Table 1.
Severe Acute Complications in Each Observational Year

Association between HbA1c and patient characteristics

The (log-transformed) HbA1c level significantly and nonlinearly (P<0.001) decreased in the observational period. The change between year 2000 and 2011 remained significant, when the multivariable regression analysis was adjusted for possible differences in patient characteristics (age, gender, treatment modality, BMI SDS, and duration of diabetes) over time (Fig. 3A and B and Table 2): on average, the estimated HbA1c was 1.12 times higher (95% CI 1.11–1.14) in the year 2001 compared with 2011. The probability of suboptimal (HbA1c >7.5%) and poor (HbA1c >9%) metabolic control was significantly higher in the year 2001 compared with 2011 (OR=9, 95% CI 6–12; and OR=25, 95% CI 17–33, respectively) (Table 2 and Fig. 3B). Females had on average 1.02 times higher values of HbA1c compared with males (P=0.009, 95% CI 1.00–1.04) and had a higher probability of suboptimal metabolic control (OR=1.45, 95% CI 1.1–2.0, P=0.02) and a statistically nonsignificant higher probability of poor metabolic control (OR=1.3, 95% CI 0.9–1.9, P=0.20). Age and duration of diabetes were significantly and nonlinearly (P<0.001) associated with log2-HbA1c (Table 2). The HbA1c level initially decreased as age increased. However, the relationship was inverted during adolescence as larger values of HbA1c were estimated for older patients. After the end of adolescence, the HbA1c level decreased with age again. The HbA1c level increased for patients who had a longer duration of diabetes until about the sixth year of duration; after that, the value of HbA1c remained constant. Similar results were observed for suboptimal and poor metabolic control (Table 2).

FIG. 3.
Multiple adjusted estimates of (A) average hemoglobin A1c (HbA1c) by year of measurement and probabilities of suboptimal metabolic control (HbA1c >7.5%) by (B) year of measurement and (C) body mass index (BMI) SD score (SDS). A–C were ...
Table 2.
Predictors of Metabolic Control, Using Multiple Adjusted Estimated Median Hemoglobin A1c (HbA1c), Ratio of Log-HbA1c, and Proportion of Patients with HbA1c >7.5% or >9% by Patient Characteristics and Aspects of Diabetes Management

The association between BMI SDS and HbA1c was small and not significant (P=0.053) (Table 2), in that patients with both high and low BMI SDS were more likely to have suboptimal or poor metabolic control (Fig. 3C) (P=0.001 and P=0.039, respectively).

On average, the patients treated with MDI had 1.02 times higher HbA1c compared with those treated with CSII (P<0.001) and a higher probability of suboptimal (OR=1.4, P<0.001) or poor (OR=1.6, P<0.001) metabolic control.

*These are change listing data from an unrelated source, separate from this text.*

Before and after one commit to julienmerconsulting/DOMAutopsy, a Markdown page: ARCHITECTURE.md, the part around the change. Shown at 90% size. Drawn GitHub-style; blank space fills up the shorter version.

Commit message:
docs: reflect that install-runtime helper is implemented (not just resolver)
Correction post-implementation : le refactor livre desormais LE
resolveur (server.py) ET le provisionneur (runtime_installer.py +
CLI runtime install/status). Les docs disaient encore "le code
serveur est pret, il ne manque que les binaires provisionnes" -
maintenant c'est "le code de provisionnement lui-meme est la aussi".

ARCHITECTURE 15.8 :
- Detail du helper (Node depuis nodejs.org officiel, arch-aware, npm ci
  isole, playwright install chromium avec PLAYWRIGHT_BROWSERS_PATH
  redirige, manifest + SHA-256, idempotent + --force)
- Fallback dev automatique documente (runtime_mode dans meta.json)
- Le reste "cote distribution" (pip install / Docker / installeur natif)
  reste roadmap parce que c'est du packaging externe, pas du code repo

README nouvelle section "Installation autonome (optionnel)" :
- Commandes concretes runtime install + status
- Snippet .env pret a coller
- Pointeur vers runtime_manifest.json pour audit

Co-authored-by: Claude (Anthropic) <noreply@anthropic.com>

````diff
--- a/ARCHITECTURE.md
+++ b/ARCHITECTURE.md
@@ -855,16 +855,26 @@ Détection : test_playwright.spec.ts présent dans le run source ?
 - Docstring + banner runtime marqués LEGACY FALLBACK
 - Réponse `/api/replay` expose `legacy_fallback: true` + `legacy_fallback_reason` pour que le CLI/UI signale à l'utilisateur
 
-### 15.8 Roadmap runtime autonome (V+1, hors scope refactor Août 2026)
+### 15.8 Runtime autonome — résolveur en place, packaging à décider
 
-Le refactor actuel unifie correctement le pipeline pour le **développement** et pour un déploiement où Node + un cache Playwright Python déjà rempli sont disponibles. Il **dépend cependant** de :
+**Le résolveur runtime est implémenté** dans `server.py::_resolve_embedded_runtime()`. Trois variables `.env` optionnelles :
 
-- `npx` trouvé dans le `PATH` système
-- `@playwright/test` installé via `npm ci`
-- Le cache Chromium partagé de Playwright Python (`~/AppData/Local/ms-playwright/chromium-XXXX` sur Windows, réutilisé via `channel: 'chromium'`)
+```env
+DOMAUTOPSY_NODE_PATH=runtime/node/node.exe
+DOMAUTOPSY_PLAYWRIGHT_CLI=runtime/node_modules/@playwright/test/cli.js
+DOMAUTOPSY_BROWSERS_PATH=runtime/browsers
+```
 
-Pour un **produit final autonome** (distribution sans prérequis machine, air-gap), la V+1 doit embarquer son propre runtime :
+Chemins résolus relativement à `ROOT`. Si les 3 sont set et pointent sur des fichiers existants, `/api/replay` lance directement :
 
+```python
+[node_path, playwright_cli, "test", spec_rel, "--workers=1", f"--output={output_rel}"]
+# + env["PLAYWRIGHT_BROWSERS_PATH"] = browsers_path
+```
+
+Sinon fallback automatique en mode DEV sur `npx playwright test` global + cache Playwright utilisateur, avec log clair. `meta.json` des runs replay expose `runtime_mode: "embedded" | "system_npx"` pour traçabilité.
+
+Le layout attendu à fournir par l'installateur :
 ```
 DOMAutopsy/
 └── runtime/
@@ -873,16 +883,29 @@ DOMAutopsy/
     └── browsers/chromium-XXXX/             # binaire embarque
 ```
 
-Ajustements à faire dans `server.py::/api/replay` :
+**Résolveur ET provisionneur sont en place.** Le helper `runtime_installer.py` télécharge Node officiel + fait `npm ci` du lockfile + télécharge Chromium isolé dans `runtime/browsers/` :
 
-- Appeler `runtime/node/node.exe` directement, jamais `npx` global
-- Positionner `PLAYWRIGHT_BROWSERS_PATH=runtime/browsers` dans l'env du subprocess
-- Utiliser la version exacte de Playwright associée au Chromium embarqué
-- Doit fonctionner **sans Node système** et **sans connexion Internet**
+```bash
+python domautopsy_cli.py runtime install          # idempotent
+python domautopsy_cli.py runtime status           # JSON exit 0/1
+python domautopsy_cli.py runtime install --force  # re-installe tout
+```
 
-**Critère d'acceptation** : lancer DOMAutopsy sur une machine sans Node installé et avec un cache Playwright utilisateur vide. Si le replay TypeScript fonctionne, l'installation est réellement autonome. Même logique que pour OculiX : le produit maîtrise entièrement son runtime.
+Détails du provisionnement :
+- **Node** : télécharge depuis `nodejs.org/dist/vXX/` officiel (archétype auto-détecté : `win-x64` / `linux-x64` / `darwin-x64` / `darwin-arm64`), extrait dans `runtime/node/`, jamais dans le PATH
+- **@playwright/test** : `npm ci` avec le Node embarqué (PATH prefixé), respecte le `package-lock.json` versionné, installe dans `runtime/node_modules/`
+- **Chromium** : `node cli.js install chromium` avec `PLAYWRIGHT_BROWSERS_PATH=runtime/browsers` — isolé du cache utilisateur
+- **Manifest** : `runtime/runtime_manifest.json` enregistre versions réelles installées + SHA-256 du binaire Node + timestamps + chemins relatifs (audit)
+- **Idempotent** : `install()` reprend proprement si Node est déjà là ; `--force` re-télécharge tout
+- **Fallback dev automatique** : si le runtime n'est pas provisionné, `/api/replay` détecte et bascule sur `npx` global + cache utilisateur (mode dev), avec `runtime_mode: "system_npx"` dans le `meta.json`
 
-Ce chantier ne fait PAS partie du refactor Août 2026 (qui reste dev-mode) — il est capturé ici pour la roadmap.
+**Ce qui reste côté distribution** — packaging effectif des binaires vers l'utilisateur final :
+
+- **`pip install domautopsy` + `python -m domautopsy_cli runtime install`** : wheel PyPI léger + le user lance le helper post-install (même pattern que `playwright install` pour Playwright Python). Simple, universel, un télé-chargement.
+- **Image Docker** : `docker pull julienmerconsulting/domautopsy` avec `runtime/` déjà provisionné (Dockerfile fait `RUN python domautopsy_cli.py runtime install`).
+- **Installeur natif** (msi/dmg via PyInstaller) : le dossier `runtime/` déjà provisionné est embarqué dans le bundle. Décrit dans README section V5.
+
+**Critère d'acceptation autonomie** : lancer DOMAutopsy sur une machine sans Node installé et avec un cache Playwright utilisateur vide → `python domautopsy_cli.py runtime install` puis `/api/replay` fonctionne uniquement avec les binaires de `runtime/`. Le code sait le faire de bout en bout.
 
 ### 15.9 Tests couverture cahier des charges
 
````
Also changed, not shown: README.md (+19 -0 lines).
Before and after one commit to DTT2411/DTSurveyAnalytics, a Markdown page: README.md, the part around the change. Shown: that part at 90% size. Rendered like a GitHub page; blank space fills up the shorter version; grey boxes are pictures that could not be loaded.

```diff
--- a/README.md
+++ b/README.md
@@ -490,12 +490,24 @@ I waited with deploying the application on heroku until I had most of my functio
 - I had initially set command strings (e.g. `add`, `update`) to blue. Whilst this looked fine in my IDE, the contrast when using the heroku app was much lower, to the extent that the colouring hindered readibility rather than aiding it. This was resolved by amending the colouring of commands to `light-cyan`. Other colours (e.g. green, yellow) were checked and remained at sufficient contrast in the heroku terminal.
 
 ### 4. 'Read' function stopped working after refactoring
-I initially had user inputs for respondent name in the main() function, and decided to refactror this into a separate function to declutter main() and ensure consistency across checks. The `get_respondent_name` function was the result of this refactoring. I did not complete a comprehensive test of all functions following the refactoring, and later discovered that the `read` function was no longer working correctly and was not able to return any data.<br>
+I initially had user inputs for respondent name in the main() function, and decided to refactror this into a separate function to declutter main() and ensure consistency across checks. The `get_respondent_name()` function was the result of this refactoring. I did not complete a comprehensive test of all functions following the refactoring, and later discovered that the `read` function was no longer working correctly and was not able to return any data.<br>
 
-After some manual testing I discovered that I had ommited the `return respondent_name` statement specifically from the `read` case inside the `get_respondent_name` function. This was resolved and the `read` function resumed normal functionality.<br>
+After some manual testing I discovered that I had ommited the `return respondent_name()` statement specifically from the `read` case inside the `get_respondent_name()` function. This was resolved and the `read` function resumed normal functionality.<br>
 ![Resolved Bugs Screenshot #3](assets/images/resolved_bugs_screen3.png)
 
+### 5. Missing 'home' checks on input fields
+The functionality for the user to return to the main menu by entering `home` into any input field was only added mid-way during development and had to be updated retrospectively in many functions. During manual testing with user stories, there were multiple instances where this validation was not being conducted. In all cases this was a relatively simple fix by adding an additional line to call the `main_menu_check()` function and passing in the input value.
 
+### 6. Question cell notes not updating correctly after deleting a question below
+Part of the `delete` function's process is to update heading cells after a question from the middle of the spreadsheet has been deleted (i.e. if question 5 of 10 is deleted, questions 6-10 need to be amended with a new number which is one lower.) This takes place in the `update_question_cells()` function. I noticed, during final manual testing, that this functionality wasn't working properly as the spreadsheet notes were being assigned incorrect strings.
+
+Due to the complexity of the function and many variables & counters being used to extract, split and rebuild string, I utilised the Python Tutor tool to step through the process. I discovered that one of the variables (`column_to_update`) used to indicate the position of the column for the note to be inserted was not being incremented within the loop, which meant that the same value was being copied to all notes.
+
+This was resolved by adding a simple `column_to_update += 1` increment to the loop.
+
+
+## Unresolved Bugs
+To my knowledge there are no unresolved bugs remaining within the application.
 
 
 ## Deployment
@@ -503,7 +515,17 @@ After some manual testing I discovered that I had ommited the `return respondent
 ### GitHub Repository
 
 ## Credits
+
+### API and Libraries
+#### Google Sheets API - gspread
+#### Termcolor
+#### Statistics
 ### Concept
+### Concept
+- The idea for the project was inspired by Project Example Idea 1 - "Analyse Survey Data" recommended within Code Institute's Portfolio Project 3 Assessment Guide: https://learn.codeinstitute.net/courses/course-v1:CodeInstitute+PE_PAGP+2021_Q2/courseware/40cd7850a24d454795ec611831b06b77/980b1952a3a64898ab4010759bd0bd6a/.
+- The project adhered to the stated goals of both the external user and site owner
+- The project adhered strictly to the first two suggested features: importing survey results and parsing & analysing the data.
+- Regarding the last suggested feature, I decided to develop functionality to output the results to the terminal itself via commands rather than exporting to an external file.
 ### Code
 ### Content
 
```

The difference between the two treatments was more pronounced when the outcome was suboptimal and poor metabolic control (Table 2).


For more than two decades the entire population of Slovene children with T1D has been treated centrally at the tertiary institution with a multidisciplinary team including a pediatric endocrinologist, certified nurse educators, psychologists, dietitians, and a social worker.20 Support and consultations are offered via an emergency 24/7 telephone line for patients, families, caregivers, and primary healthcare pediatricians, regardless of the treatment modality. The same structured education and management plan, emphasizing frequent self-monitoring of blood glucose and continuous glucose monitoring when possible and consultation via 24/7 telephone line, is provided for parents as well as for professional caregivers taking care of children with T1D in either kindergarten or school or during sport activities.21 Psychological support together with regular dietetic consultations is an important part of regular follow-up in the whole patient population. A patients' organization is providing regular annual educational meetings, publications, and summer camps with information available on a Web site ( CSII was introduced as a standard treatment modality with public reimbursement in the year 2000.

The observed decrease in median HbA1c level of 16.4 mmol/mol (1.5%) in our cohort differs from the finding of the Hvidoere study group, which reported stable center differences in metabolic control with only two out of 21 pediatric centers from 19 countries having a decrease in HbA1c level significantly of roughly 6.6 mmol/mol (0.6%) from 1998 until 2005.13 However, another study reported a pronounced decrease of HbA1c over a period of several years.14 It is interesting that the small but significant difference in the decrease of HbA1c level between genders is also reported by some11,14 studies but not others.13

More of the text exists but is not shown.